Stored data
------------

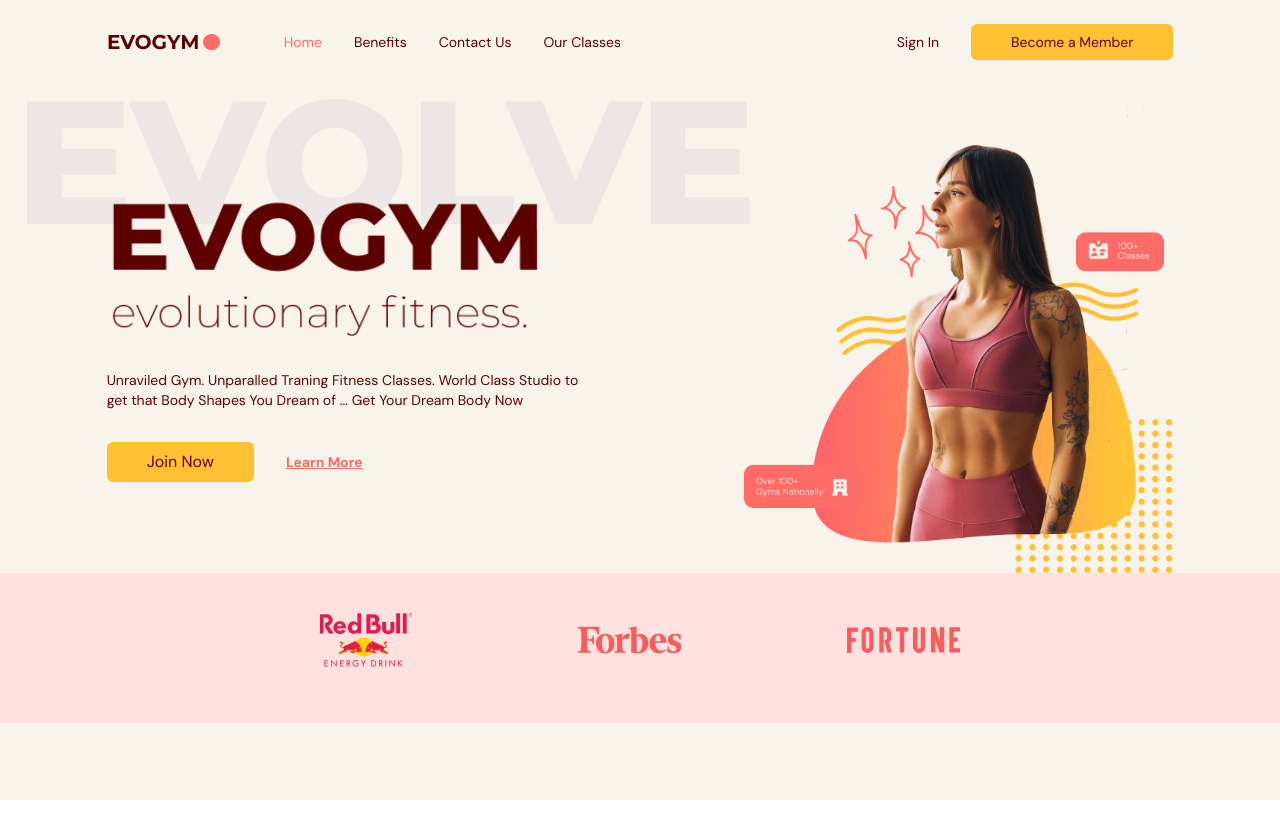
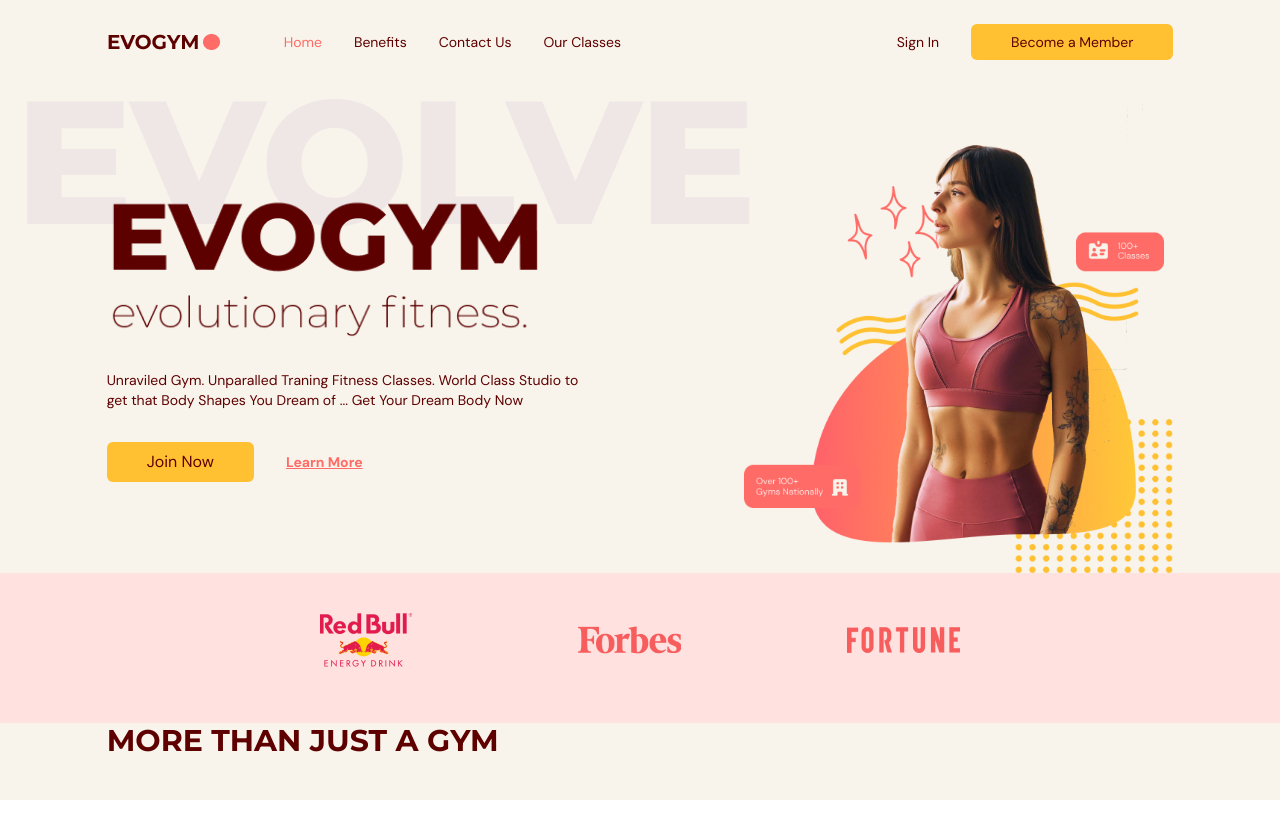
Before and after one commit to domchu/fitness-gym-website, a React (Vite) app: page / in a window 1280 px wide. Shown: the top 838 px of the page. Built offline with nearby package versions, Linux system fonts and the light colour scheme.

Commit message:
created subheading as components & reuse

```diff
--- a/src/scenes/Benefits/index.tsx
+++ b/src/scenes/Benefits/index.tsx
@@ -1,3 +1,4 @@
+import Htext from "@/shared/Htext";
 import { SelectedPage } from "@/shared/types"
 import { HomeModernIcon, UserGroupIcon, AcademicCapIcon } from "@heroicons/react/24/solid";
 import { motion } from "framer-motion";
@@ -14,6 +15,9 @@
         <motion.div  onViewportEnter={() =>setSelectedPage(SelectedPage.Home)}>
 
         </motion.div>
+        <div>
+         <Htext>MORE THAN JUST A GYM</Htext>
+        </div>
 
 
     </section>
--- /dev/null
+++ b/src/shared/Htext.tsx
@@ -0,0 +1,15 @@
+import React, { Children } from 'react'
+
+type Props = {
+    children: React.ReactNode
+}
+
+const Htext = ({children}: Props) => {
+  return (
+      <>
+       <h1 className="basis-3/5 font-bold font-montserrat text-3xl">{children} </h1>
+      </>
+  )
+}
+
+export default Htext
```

------------

WORK INSTRUCTION.
Bring together each line above where the string "Htext" turns up.

TASK OUTPUT.
+import Htext from "@/shared/Htext";
+         <Htext>MORE THAN JUST A GYM</Htext>
+++ b/src/shared/Htext.tsx
+const Htext = ({children}: Props) => {
+export default Htext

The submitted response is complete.